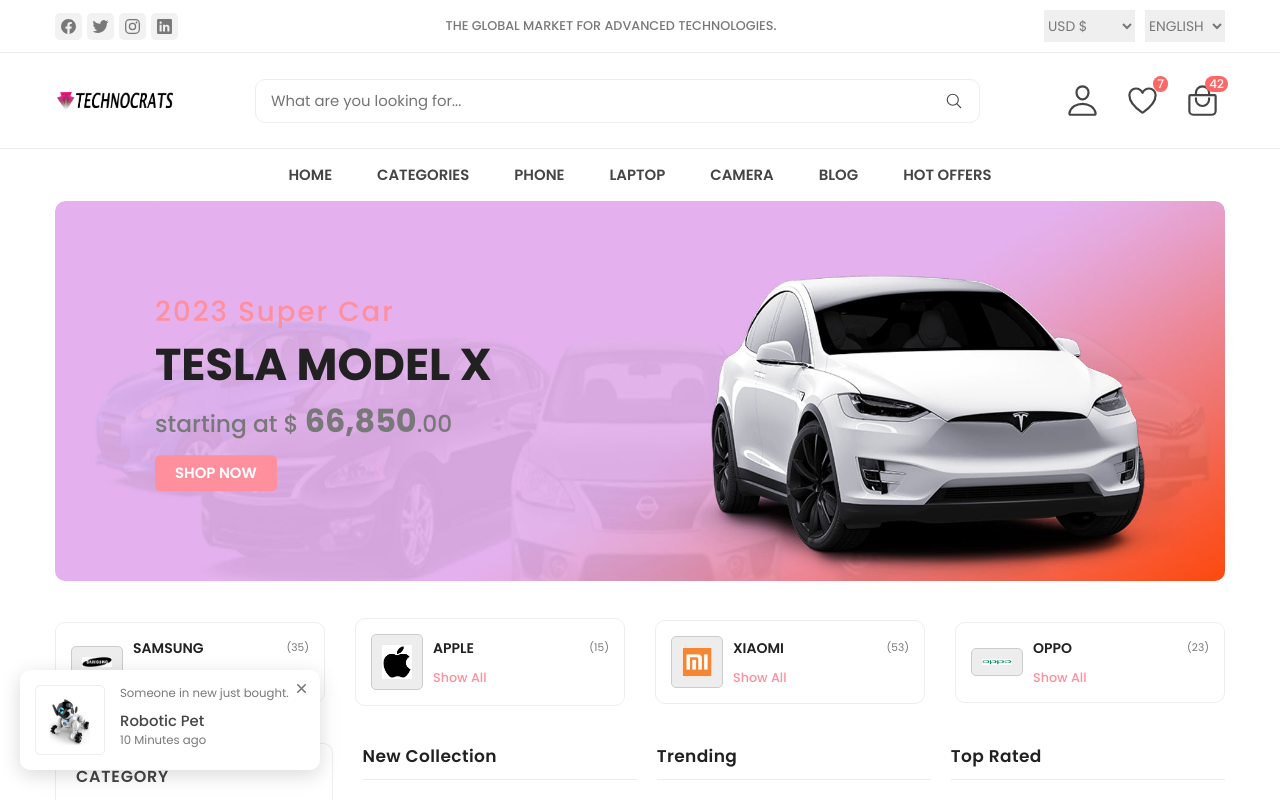
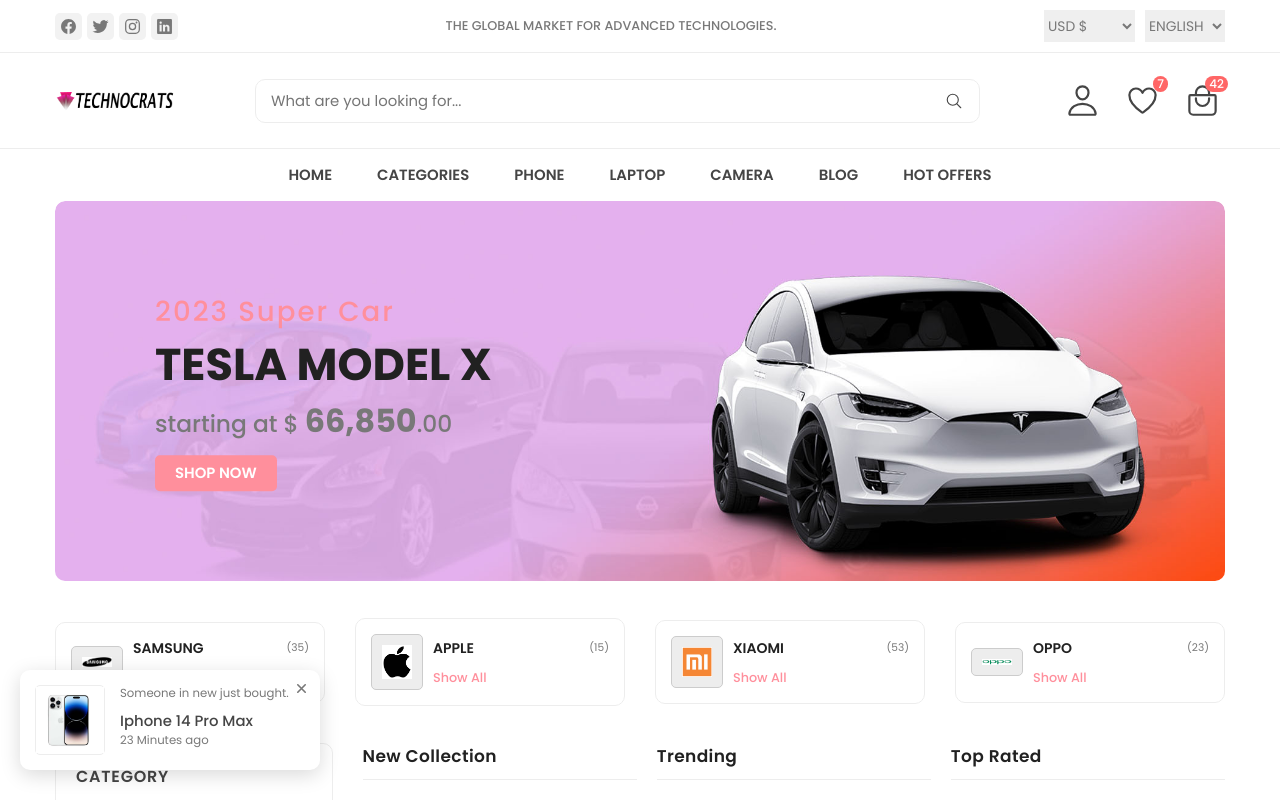
Before and after one commit to f7fahim/The-Global-Market-For-Advanced-Technologie, a plain HTML site: page index.html in a window 1280 px wide. Shown: the top 800 px of the page. Drawn offline with nearby package versions, Linux system fonts and the light colour scheme.

Commit message:
fourth commit

```diff
--- a/index.html
+++ b/index.html
@@ -91,7 +91,7 @@
     </button>
 
     <div class="toast-banner">
-      <img src="./assets/images/products/rp.jpg" alt="Rose Gold Earrings" width="80" height="70">
+      <img src="./assets/images/products/a14.jpg" alt="Rose Gold Earrings" width="80" height="70">
     </div>
 
     <div class="toast-detail">
@@ -101,11 +101,11 @@
       </p>
 
       <p class="toast-title">
-        Robotic Pet
+        Iphone 14 Pro Max
       </p>
 
       <p class="toast-meta">
-        <time datetime="PT2M">10 Minutes</time> ago
+        <time datetime="PT2M">23 Minutes</time> ago
       </p>
 
     </div>
```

****************************************

Problem: Copy out every line of the listing that contains the string "Minutes".

Task solution:
-        <time datetime="PT2M">10 Minutes</time> ago
+        <time datetime="PT2M">23 Minutes</time> ago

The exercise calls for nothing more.